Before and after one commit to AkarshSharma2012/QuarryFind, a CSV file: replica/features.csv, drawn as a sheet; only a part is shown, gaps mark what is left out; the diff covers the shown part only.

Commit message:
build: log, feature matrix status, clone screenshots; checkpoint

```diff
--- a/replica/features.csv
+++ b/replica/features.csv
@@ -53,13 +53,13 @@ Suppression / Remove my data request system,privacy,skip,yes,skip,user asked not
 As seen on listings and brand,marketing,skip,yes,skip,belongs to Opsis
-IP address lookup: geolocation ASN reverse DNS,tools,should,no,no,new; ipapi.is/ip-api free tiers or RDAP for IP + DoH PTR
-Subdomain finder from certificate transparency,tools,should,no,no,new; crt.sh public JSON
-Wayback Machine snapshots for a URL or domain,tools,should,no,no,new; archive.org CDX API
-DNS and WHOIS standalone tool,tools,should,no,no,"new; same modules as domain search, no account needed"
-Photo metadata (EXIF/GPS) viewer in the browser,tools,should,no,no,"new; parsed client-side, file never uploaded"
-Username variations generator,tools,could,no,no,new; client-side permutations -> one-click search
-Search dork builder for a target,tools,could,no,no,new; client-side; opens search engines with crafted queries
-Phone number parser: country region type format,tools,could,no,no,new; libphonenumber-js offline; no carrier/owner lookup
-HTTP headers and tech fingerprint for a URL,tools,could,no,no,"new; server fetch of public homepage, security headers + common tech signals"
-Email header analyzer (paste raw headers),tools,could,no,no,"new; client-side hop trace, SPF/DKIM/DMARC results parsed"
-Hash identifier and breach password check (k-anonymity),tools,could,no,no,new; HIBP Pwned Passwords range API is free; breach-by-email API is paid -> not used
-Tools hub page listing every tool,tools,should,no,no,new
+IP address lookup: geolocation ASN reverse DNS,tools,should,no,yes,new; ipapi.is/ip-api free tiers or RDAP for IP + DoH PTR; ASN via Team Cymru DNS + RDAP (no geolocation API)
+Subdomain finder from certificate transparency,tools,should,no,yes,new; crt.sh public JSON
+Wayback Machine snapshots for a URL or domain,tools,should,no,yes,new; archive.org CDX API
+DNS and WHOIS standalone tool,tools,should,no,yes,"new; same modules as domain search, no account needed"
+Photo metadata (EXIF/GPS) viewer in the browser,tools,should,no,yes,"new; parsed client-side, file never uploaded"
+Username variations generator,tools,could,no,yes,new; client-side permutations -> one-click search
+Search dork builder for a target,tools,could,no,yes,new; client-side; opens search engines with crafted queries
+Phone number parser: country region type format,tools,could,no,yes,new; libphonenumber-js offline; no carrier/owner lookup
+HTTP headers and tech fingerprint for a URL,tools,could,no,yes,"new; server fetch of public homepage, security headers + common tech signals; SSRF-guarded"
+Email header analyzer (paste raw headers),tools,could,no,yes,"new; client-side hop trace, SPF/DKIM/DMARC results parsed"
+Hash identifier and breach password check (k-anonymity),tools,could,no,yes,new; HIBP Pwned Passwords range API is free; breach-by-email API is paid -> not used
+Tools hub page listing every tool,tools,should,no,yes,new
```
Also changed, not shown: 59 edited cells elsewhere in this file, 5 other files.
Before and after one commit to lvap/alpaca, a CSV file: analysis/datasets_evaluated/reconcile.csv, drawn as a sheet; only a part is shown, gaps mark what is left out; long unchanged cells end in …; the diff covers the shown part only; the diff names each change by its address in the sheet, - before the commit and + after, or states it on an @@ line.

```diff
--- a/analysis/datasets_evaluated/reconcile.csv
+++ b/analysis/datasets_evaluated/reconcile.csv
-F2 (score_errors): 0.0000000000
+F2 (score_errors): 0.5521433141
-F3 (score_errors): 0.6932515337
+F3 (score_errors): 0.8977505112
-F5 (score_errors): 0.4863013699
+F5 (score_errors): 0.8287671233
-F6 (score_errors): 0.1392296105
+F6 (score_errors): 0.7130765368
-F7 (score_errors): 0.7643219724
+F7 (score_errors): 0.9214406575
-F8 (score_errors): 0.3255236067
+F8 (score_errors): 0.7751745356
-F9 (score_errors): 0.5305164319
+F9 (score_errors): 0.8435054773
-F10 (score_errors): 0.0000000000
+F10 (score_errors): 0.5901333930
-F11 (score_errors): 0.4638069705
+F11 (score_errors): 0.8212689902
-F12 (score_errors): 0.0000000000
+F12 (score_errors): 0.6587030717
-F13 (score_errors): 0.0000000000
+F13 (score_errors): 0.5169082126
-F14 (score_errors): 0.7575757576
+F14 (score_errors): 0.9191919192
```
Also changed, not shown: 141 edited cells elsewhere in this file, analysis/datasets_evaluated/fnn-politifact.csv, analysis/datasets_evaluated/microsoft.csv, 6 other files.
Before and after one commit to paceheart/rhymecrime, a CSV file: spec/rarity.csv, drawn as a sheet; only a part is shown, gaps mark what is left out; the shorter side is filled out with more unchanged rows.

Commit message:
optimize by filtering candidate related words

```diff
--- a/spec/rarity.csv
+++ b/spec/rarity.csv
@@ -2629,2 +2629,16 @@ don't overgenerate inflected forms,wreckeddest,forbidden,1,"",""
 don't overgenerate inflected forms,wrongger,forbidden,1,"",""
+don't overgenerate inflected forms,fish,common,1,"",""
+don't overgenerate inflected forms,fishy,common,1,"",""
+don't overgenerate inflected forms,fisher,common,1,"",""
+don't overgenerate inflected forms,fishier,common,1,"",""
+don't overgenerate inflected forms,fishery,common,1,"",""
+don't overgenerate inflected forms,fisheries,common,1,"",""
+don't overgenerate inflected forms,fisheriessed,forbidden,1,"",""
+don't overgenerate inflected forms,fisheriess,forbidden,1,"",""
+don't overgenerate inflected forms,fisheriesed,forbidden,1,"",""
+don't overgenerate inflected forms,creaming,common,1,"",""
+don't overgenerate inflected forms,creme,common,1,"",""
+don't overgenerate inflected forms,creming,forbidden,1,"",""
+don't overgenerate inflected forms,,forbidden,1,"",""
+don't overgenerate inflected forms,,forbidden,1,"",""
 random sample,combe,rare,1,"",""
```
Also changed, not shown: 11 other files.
◆ ◆ ◆ ◆ ◆ ◆ ◆
■ ACTIVITY: Using the data above, count the lines that hold the string "public". Report the number and nothing else.

■ TASK SOLUTION: 4